Those statistics could have serious consequences economically as well as educationally.

“When we engage into economic development with early education, the outcomes show that that direct investment improves the state of being for our children and also our future economy,” Hardaway said.

Hardaway said last week’s meeting brought together Valley educational leaders to discuss subsidy providers in early childhood education.

“Today we had a panel of people here to talk about the supports of education, and some of the changes that have been made and some of the changes that still need to be made,” she said.

According to a release from Children at Risk Texas received an additional $230 million in Child Care Development Block Grant funding in 2018, increasing the total to over $747 million. However, out of 1.5 million low-income children, only 152,297, about 10%, are receiving related subsidy assistance.

“The low income children specifically are starting school farther behind their peers, so this investment ensures that we’re investing in the most important time in their lives. It’s primetime for us to invest between the years of zero to five,” Hardaway said.

Data presented by Hardaway says out of just over 17,000 child care providers in the state, less than half accept subsidy funds and only a fraction of those subsidized providers are certified by the state’s quality rating improvement system. That means most low-income children are enrolled in centers that are not quality certified by the state, a certification that provides parents with greater transparency regarding the quality of childcare at facilities and increases accountability for government dollars spent in subsidies.

“One of the major initiatives that we talked about today was the state’s quality childcare system called Texas Rising Star. We want to make sure that as many centers as possible that are receiving subsidy children on a daily basis are participating in Texas Rising Star as a way to document the quality of childcare they are being provided,” Hardaway said.

According to Hardaway, the efforts by the state have already created a dialogue in the Valley.

“One of the most important things that we’re seeing already happen in the community — as a result of these initiatives and recommendations and the investment by the state — is … more conversations happening between those school districts who serve pre-K and all the child cares in the area,” she said. “Number one, I think parents are going to see more communication between those folks as their child moves through the stages.”

Adolfo Santos, assistant provost at Texas A&M University Higher Education Center at McAllen and board member with Children at Risk, spoke after the meeting.
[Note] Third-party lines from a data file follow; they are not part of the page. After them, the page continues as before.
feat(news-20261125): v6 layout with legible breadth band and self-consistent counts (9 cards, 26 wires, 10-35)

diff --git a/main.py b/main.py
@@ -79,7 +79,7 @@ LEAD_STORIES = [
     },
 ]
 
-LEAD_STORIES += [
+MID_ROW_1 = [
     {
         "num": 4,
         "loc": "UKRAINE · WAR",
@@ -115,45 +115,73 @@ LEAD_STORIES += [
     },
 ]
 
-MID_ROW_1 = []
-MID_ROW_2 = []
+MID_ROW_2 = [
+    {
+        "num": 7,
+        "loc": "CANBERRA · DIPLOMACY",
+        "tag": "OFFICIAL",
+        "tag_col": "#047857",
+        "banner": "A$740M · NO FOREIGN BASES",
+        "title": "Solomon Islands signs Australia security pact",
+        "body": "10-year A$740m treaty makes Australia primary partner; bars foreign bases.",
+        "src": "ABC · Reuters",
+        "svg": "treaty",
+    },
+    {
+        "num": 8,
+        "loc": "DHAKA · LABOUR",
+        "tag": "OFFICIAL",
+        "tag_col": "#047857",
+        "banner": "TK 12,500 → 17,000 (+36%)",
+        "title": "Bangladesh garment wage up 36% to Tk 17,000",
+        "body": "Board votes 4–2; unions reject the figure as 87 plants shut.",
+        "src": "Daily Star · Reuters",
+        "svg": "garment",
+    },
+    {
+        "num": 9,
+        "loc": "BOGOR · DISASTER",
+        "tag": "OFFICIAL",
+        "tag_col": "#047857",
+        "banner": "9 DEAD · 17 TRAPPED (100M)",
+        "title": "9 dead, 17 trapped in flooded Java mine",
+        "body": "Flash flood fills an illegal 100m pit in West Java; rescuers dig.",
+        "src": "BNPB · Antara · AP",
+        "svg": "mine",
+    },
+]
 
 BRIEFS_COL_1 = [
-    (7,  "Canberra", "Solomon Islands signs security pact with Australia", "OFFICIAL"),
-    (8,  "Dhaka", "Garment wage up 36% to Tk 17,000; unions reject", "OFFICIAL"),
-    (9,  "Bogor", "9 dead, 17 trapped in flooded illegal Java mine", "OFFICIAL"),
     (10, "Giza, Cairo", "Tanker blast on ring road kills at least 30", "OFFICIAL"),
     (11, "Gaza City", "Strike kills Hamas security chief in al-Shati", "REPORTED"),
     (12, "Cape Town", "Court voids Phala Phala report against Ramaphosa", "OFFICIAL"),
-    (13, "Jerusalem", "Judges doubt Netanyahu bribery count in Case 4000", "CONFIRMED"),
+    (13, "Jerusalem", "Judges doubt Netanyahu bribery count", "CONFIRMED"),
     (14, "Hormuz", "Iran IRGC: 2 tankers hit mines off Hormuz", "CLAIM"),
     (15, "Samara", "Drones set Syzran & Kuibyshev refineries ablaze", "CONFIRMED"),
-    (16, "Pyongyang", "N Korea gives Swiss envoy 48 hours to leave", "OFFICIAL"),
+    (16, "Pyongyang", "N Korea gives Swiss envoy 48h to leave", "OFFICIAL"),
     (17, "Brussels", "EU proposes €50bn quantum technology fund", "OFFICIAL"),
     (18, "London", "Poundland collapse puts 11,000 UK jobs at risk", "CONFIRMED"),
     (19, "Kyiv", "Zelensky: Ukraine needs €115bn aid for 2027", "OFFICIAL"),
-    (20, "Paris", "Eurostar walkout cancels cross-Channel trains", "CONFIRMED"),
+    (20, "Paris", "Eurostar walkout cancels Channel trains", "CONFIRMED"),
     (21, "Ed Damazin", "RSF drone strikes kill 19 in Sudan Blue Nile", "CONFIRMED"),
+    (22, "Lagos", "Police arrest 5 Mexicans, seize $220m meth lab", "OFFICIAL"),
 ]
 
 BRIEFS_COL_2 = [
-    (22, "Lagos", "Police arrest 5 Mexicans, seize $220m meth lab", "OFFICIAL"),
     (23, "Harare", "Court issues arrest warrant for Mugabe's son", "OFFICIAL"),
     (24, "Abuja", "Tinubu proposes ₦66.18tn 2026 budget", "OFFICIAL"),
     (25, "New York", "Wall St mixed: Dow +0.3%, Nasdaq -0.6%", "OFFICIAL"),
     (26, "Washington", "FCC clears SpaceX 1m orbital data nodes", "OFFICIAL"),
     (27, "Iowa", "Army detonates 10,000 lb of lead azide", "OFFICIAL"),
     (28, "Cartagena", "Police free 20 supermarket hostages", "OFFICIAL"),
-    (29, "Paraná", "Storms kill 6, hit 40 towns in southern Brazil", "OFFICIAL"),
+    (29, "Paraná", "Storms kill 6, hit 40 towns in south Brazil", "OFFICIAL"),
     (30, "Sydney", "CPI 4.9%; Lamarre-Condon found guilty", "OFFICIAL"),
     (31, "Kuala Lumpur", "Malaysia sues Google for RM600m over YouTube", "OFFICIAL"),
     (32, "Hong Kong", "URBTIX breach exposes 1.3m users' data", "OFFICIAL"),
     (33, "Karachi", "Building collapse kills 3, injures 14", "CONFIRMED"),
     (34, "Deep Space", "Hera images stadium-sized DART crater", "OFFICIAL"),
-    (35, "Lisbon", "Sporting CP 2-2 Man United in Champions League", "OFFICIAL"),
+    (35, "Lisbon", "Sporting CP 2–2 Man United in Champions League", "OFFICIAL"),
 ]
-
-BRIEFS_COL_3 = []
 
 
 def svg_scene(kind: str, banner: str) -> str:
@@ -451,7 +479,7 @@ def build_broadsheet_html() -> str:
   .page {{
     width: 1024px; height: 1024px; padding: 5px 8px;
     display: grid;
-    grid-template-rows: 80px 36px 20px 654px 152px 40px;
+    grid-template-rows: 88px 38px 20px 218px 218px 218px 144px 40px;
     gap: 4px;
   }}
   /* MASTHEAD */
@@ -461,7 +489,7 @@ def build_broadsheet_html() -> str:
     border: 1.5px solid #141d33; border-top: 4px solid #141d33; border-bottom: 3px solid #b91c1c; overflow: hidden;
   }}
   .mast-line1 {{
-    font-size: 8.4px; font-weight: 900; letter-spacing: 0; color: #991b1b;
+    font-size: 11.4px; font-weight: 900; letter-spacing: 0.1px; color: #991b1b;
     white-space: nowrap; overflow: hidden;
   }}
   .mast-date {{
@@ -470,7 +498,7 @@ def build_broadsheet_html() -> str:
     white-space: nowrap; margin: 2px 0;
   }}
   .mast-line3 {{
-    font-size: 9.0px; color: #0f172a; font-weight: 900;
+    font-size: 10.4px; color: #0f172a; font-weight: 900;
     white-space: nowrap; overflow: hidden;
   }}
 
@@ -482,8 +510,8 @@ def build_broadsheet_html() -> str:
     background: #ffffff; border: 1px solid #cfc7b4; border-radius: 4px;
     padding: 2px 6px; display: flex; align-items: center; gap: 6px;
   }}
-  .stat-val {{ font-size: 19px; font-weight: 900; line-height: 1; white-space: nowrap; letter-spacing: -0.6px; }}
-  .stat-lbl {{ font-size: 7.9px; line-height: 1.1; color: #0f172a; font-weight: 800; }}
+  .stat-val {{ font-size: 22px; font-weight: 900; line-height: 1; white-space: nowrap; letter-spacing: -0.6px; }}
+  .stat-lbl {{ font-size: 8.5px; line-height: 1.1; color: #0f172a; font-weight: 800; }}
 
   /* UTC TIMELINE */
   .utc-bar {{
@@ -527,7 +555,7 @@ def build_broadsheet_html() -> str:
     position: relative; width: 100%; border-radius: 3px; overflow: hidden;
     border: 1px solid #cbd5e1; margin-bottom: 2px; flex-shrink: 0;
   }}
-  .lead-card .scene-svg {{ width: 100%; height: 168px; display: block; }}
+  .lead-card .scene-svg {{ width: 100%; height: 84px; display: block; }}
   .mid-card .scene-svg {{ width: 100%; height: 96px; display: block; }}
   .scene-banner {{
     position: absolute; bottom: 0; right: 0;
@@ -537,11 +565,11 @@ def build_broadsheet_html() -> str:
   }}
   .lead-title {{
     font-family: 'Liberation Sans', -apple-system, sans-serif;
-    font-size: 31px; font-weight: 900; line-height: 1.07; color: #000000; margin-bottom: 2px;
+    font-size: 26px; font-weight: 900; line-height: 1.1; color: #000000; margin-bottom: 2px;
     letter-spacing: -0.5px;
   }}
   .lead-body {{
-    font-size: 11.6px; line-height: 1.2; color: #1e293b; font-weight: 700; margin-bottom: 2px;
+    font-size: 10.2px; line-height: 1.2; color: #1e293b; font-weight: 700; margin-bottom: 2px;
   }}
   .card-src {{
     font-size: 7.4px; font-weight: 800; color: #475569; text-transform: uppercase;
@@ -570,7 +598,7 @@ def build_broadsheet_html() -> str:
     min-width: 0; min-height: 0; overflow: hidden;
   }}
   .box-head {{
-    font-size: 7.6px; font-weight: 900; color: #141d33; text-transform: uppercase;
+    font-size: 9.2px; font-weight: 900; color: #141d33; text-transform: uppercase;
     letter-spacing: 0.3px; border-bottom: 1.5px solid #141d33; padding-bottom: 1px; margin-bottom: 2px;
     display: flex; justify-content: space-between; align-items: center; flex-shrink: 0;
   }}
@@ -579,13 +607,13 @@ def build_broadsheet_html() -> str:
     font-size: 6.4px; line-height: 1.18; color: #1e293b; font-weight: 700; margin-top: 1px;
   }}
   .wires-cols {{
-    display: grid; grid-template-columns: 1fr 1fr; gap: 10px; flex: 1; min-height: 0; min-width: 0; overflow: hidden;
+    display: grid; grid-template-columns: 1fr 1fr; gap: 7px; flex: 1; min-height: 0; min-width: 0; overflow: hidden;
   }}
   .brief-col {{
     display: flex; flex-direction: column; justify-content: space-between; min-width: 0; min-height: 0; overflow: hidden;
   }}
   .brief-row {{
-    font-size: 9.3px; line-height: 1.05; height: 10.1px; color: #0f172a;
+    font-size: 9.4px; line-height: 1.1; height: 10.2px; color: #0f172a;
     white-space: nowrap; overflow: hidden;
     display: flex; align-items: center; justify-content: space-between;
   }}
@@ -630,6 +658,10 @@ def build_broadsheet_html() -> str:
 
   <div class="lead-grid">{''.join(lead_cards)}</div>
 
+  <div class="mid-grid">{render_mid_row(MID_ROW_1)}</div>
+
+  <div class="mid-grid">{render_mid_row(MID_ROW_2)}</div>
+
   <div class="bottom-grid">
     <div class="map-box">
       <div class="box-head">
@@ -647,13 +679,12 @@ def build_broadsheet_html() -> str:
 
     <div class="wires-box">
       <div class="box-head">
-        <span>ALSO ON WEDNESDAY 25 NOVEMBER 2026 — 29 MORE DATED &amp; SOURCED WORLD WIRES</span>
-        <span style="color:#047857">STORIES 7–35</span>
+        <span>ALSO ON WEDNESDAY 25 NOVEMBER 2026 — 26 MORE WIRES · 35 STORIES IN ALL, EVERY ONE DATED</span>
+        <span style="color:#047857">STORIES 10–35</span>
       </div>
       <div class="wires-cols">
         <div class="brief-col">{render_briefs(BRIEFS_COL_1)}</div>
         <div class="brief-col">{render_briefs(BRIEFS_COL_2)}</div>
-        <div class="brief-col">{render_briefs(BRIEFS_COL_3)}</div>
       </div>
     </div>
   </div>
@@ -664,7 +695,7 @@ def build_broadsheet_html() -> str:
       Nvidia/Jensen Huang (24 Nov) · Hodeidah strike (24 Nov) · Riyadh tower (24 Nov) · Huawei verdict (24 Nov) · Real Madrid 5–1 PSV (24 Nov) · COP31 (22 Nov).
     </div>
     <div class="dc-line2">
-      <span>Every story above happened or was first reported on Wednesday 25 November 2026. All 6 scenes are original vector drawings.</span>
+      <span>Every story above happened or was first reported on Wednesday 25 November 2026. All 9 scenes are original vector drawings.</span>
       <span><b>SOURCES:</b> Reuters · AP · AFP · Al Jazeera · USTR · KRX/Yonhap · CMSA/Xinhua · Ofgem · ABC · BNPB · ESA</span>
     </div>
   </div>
“This is very exciting to have Children at Risk down in the Valley. It is a very important advocacy group in the state of Texas,” Santos said. “This was a very exciting conversation that we had. One of the great things about the Rio Grande Valley is that we have a very, very young population. That makes us the future of not only the state but also the country, and so providing a very strong foundation on which to build later in life for these young people becomes very important.”

According to Santos, the educational partnership between the public and private sectors discussed at the meeting could have a serious impact on the quality of education for economically disadvantaged children throughout the state.

“The funding that the state has provided is really quite wonderful. It’s a great starting point to see growth in improving the quality of life for young people. We’re hoping that in the years to come we’re able to build on that even more,” he said.

Santos said the Valley faces a few specific issues when it comes to early education.

“Language is one that can cause some challenges as well. Being able to communicate and advocate through some of the changes, especially for those that are providing home daycare services that only speak one language, will have some challenges that will have to be addressed,” he said.

Technology, Santos said, can also be a barrier in the Valley.

“Technology, we heard earlier today, could be another issue. We’ve got some home daycare providers that don’t have the technology in place to submit applications and receive some of the training that’s necessary today,” he said.

A full report on the organization’s findings will be released in a report at the end of March